Instructions to follow: How many lines of these entries hold the string "class"? Reply with the number alone.

Input for this task section start

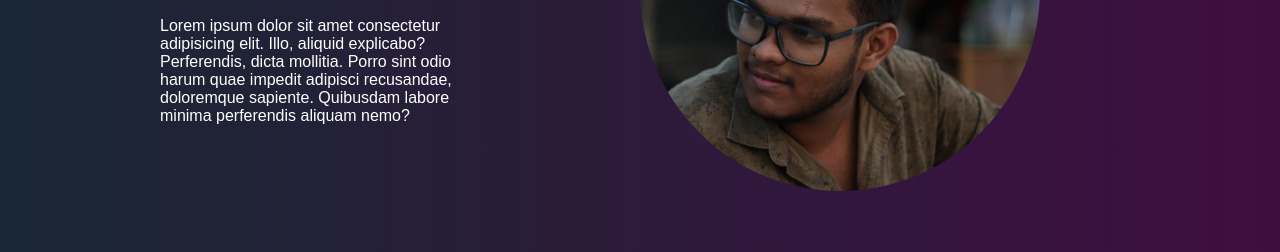
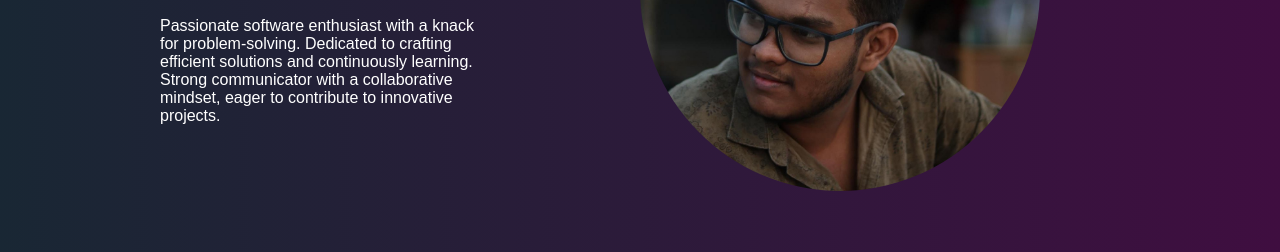
Before and after one commit to zahidparambath/portfolio, a plain HTML site: page index.html in a window 1280 px wide. Shown: the part 363-615 px from the top of the page. Drawn offline with Linux system fonts and the light colour scheme.

Commit message:
fix: about updated

```diff
--- a/index.html
+++ b/index.html
@@ -36,9 +36,7 @@
                 <div style="color:#d1a5ff; font-size: 30px;" class="name">ZAHID <br>PARAMBATH</div>
                 <div style="margin-top: 10px;">Software Developer Trainee</div>
             </div>
-            <div class="home-about">Lorem ipsum dolor sit amet consectetur adipisicing elit. Illo, aliquid explicabo?
-                Perferendis, dicta mollitia. Porro sint odio harum quae impedit adipisci recusandae, doloremque
-                sapiente. Quibusdam labore minima perferendis aliquam nemo?
+            <div class="home-about">Passionate software enthusiast with a knack for problem-solving. Dedicated to crafting efficient solutions and continuously learning. Strong communicator with a collaborative mindset, eager to contribute to innovative projects.
             </div>
         </div>
         <div class="image"><img src="asset/pz.jpg" alt="dp" width="400px"></div>
```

Input for this task section end

Solution to this exercise: 4